Friday, May 30, 2008

Jesus and the New Story

Christians finding their way to the New Story, with its themes of evolution and emergence, face a daunting task of re-interpretation. How do they relate to the old, embedded as it is in Bible and Creed? What do they make of the stories? What do they make of Jesus?

Any number of writers are making that re-interpretation. One is Margaret Silf, whose Roots and Wings does so in a series of short, exploratory reflections. The book puts new wine in old wineskins, with all the perils attendant upon that process. Perhaps that's why she begins with the counsel, "Be not afraid."

Silf's revision opens with a walk through Eden, where she links the New Story to that ancient plot. When the serpent tempts, she is reminded of our lower "reptilian" brain. When Adam and Eve discover their nakedness, it's our hominid ancestors standing upright, exposing their tender undercarriage to possible attack. The curse of pain in childbirth? A narrow birth canal, the cost of the new bipedalism. Does Silf believe these meanings are actually in the Garden story? Sort of. To her, they are "other echoes" that the Genesis writer "had a hunch about" or perhaps articulated "unconsciously."

The major turnabout comes at the end: expulsion from Eden was not punishment but progress. Now homo sapiens had to toil and sweat to further its own evolution. Here, no case is made that "evolution" and "progress" are actually in Genesis. The wineskin is old, the wine entirely new.

Who, then, was Jesus, the "new Adam"? "This may be as far as the book goes for you," Silf warns. She reminds us that Jesus wrote nothing, left behind neither a philosophy nor a theology, established no form of government. Some would argue he established no church, founded no new religion.
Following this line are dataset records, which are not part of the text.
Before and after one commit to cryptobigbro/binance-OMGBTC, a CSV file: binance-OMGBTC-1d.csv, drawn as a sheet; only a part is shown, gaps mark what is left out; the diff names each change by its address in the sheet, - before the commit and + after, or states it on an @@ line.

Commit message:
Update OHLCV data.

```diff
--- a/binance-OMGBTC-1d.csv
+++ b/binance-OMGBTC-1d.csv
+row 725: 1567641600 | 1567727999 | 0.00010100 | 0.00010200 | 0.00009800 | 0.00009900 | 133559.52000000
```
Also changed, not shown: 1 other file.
What he did leave behind was a spirit. "He entrusted the ongoing evolution of the human family to a few men and women who had understood who he was."
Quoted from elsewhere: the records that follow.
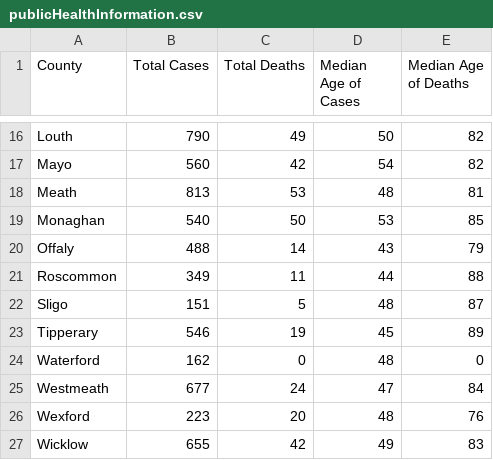
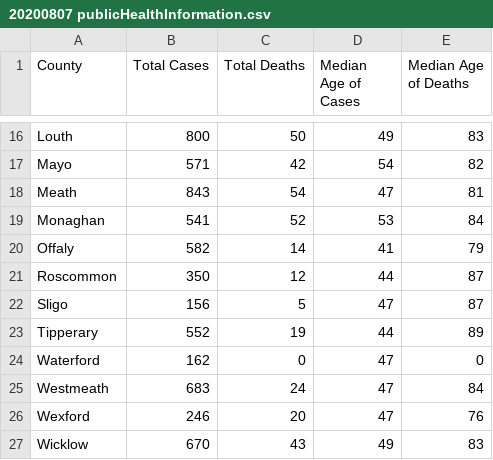
Before and after one commit to kencormican/milestoneProjectTwo, a CSV file: assets/dataSet/20200807 publicHealthInformation.csv (was assets/dataSet/publicHealthInformation.csv), drawn as a sheet; only a part is shown, gaps mark what is left out; the diff covers the shown part only; the diff names each change by its address in the sheet, - before the commit and + after, or states it on an @@ line.

```diff
--- a/assets/dataSet/publicHealthInformation.csv
+++ b/assets/dataSet/20200807 publicHealthInformation.csv
-B16 (Total Cases): 790
+B16 (Total Cases): 800
-C16 (Total Deaths): 49
+C16 (Total Deaths): 50
-D16 (Median Age of Cases): 50
+D16 (Median Age of Cases): 49
-E16 (Median Age of Deaths): 82
+E16 (Median Age of Deaths): 83
-B17 (Total Cases): 560
+B17 (Total Cases): 571
-B18 (Total Cases): 813
+B18 (Total Cases): 843
-C18 (Total Deaths): 53
+C18 (Total Deaths): 54
-D18 (Median Age of Cases): 48
+D18 (Median Age of Cases): 47
-B19 (Total Cases): 540
+B19 (Total Cases): 541
-C19 (Total Deaths): 50
+C19 (Total Deaths): 52
-E19 (Median Age of Deaths): 85
+E19 (Median Age of Deaths): 84
-B20 (Total Cases): 488
+B20 (Total Cases): 582
-D20 (Median Age of Cases): 43
+D20 (Median Age of Cases): 41
-B21 (Total Cases): 349
+B21 (Total Cases): 350
-C21 (Total Deaths): 11
+C21 (Total Deaths): 12
-E21 (Median Age of Deaths): 88
+E21 (Median Age of Deaths): 87
-B22 (Total Cases): 151
+B22 (Total Cases): 156
-D22 (Median Age of Cases): 48
+D22 (Median Age of Cases): 47
-B23 (Total Cases): 546
+B23 (Total Cases): 552
-D23 (Median Age of Cases): 45
+D23 (Median Age of Cases): 44
-D24 (Median Age of Cases): 48
+D24 (Median Age of Cases): 47
-B25 (Total Cases): 677
+B25 (Total Cases): 683
-B26 (Total Cases): 223
+B26 (Total Cases): 246
-D26 (Median Age of Cases): 48
+D26 (Median Age of Cases): 47
-B27 (Total Cases): 655
+B27 (Total Cases): 670
-C27 (Total Deaths): 42
+C27 (Total Deaths): 43
```
Also changed, not shown: 31 edited cells elsewhere in this file, 3 other files.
Silf's Jesus came up from the earth, not down from the heavens, and he did so just at the moment when homo sapiens was becoming spiritually aware. Jesus used the "lever" of love to shift the course of human evolution. Silf cannot accept the idea that he died to atone for sin. The God of compassion could not have demanded a blood sacrifice--the ultimate death penalty--to pay the price for some fall in the Garden 100,000 years before. Jesus was killed, rather, because he evoked the "shadow" side of a human nature incompletely evolved.

Did he rise from the dead? Silf imagines Jesus becoming a "wave of pure energy" that many call the Holy Spirit. He is the perfect model of where evolution is heading, or at least has the chance to head: a stage in which humanity fully reflects the divine life.

This is a new Christian story, and Silf is far from alone in telling it. The peril lies in the way it strains the old symbolic framework. At what point will the wineskins break? When is the story of Eden no longer the story of Eden? When does the figure of Jesus cease to be Jesus? The story cease to be Christian?

The New Story concepts of "evolution" and "emergence" are from the twentieth-century. For Christians to adopt them, they will have to take Jesus out of the categories of first century Jewish thought and bring him to the "gentiles" in a way Paul never imagined. The shifts in meaning may shock the orthodox, but they're no different from those that occurred in the first century after Jesus died. Arrange New Testament materials chronologically: the face of Jesus changes from first to last. Twenty centuries of art tell the same story. Risky business, this replacing of wine, but it's been happening from the very beginning. I think it's the only way a tradition lives.


Note: You can read the tales of science-spirit journeys by clicking here. The most recent is called "Journey Out of Religion." You're more than welcome to add to the collection.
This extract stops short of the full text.